(Modification records)
○ ○ ○ ○ ○

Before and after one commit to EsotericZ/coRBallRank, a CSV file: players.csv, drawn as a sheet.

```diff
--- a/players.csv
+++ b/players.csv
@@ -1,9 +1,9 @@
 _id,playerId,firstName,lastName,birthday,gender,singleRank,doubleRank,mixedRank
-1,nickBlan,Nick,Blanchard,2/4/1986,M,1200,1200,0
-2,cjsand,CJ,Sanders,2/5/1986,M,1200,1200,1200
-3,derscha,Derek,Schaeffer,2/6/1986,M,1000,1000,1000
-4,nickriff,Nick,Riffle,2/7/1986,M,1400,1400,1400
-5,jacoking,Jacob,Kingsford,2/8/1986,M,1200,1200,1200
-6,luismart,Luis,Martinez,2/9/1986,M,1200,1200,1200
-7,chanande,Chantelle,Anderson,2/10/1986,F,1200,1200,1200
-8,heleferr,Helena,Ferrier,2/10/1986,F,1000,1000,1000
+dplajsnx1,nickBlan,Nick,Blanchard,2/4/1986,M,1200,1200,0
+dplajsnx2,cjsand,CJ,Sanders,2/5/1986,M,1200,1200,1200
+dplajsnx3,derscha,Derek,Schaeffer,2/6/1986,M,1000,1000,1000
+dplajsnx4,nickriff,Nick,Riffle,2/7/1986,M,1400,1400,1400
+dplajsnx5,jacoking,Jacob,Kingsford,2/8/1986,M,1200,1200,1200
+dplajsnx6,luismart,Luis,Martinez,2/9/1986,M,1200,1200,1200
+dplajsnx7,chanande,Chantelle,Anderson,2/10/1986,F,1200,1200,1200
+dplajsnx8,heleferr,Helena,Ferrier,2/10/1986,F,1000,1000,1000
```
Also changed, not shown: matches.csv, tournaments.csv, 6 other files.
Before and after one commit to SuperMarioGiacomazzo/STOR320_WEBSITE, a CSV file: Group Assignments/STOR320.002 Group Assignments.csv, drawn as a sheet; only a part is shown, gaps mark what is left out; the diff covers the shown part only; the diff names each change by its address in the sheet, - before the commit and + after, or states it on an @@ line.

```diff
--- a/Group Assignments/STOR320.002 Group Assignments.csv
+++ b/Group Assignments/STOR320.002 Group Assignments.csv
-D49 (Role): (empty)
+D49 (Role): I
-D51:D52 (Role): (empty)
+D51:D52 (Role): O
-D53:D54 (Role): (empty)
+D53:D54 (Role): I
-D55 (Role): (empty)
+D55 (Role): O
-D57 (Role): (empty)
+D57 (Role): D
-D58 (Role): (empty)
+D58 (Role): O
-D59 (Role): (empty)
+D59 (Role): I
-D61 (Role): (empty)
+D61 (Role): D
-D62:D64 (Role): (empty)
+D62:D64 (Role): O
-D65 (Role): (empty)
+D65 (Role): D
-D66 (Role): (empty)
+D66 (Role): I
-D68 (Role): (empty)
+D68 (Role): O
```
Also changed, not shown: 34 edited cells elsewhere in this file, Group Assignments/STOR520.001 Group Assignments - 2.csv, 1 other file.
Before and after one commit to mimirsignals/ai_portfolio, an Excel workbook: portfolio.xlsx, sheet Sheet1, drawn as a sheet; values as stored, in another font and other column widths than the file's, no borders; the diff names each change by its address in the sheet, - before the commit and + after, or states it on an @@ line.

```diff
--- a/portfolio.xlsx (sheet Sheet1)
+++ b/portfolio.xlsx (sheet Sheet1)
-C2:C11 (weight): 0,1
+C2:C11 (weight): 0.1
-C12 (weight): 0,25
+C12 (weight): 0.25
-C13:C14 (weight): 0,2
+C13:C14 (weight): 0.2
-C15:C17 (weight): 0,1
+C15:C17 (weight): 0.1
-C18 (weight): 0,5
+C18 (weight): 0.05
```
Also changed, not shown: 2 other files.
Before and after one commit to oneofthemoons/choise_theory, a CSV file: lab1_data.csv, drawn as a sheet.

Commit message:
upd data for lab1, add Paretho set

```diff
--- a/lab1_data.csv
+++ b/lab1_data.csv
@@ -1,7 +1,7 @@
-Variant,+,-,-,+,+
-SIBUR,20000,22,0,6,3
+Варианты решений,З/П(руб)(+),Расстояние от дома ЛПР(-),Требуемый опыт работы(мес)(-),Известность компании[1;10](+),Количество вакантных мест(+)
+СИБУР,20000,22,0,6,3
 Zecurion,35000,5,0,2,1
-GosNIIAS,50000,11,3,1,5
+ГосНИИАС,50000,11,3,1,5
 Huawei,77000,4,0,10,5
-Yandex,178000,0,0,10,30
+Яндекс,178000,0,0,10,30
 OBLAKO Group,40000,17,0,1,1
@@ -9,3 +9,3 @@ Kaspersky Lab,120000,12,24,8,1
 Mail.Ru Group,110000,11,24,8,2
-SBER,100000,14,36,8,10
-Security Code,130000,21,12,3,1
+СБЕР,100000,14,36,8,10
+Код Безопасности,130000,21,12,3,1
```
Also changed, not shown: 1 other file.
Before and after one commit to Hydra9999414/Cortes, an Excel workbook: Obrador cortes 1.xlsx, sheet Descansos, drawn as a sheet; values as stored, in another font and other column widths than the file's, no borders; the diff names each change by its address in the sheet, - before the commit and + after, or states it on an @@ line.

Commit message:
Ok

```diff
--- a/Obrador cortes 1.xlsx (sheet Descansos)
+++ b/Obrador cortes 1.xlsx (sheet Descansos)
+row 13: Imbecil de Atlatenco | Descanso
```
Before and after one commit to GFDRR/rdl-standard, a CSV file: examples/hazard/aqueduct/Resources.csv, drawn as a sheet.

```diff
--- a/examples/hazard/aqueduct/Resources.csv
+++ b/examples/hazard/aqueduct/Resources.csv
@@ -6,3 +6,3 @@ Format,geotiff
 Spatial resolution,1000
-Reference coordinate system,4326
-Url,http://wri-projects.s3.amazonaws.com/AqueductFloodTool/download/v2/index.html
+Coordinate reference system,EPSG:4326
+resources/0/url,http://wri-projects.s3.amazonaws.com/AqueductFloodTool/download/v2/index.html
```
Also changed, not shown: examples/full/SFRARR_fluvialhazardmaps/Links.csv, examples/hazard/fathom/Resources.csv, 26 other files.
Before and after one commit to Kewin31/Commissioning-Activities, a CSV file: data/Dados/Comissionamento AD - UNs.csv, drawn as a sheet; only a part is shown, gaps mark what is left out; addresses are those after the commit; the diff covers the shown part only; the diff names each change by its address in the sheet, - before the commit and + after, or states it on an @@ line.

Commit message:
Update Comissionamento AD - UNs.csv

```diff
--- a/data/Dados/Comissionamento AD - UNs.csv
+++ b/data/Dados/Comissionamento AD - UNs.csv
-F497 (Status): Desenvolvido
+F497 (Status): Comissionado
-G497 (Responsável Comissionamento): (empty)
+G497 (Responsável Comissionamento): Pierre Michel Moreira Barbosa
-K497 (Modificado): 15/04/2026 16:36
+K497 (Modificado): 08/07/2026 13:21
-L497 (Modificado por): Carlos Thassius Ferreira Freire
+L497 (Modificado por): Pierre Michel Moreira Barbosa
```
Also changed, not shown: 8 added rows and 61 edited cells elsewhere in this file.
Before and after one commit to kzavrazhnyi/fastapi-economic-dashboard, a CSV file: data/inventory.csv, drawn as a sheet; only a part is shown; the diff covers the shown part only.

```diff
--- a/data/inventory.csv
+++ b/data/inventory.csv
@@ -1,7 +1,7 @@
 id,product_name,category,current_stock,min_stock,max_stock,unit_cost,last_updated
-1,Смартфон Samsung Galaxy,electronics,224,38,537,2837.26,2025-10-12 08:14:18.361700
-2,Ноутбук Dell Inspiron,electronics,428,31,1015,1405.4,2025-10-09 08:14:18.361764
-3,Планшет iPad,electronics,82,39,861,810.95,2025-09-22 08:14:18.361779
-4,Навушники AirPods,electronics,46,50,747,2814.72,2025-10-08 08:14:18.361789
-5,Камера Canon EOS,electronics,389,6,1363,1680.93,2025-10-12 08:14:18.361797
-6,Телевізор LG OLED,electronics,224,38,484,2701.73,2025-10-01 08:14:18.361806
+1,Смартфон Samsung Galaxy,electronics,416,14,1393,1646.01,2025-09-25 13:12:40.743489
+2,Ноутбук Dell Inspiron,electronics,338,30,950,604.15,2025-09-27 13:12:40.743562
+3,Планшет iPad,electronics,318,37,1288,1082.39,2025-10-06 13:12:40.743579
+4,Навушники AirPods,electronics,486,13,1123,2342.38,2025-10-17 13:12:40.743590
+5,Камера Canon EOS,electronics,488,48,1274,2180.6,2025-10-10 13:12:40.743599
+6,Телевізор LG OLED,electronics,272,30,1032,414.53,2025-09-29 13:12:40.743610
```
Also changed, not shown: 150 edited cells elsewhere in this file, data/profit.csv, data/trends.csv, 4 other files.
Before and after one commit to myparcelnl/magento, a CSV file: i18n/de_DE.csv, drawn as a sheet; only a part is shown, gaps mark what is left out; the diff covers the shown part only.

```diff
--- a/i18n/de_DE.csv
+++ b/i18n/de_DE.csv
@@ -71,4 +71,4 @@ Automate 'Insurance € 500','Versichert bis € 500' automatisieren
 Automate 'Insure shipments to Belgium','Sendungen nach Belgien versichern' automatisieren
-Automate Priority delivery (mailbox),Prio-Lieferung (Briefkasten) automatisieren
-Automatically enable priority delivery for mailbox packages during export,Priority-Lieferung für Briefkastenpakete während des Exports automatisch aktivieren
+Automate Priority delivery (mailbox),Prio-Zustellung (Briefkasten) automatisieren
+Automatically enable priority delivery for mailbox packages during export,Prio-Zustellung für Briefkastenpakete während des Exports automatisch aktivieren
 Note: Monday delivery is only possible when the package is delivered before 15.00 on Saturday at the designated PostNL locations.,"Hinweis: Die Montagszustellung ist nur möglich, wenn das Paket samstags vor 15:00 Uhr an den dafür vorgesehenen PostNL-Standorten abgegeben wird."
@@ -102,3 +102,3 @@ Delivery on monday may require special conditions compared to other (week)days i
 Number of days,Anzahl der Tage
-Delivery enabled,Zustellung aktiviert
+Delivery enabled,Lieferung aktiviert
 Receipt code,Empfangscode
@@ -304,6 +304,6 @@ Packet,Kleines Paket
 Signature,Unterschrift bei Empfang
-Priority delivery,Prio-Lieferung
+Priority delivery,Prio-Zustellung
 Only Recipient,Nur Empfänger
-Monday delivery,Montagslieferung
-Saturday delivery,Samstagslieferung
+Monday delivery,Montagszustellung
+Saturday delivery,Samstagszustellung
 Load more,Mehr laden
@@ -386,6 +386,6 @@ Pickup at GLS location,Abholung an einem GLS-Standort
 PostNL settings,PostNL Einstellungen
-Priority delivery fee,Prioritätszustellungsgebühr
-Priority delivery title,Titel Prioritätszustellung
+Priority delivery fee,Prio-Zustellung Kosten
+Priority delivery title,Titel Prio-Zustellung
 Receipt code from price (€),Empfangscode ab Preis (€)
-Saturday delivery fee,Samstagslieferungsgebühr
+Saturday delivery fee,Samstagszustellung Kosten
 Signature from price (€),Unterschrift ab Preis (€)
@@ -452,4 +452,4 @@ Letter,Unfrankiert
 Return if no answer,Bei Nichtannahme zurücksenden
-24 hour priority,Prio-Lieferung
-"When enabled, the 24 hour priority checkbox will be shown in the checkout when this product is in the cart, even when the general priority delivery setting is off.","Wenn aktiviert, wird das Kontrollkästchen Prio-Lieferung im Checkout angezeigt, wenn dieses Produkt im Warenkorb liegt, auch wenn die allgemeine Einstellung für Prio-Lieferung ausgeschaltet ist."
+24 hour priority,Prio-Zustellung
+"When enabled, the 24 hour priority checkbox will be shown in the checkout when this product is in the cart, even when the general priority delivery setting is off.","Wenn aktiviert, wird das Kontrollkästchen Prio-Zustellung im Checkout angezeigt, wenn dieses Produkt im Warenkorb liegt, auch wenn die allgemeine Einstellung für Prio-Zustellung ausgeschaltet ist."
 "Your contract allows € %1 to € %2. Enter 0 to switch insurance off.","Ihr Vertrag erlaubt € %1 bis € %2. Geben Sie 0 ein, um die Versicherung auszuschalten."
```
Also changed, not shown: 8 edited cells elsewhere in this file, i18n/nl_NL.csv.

○ ○ ○ ○ ○

**Directions:** Please copy every line of the data that carries the string "mark".

**Exercise solution:**
Before and after one commit to SuperMarioGiacomazzo/STOR320_WEBSITE, a CSV file: Group Assignments/STOR320.002 Group Assignments.csv, drawn as a sheet; only a part is shown, gaps mark what is left out; the diff covers the shown part only; the diff names each change by its address in the sheet, - before the commit and + after, or states it on an @@ line.
Before and after one commit to Kewin31/Commissioning-Activities, a CSV file: data/Dados/Comissionamento AD - UNs.csv, drawn as a sheet; only a part is shown, gaps mark what is left out; addresses are those after the commit; the diff covers the shown part only; the diff names each change by its address in the sheet, - before the commit and + after, or states it on an @@ line.
Before and after one commit to myparcelnl/magento, a CSV file: i18n/de_DE.csv, drawn as a sheet; only a part is shown, gaps mark what is left out; the diff covers the shown part only.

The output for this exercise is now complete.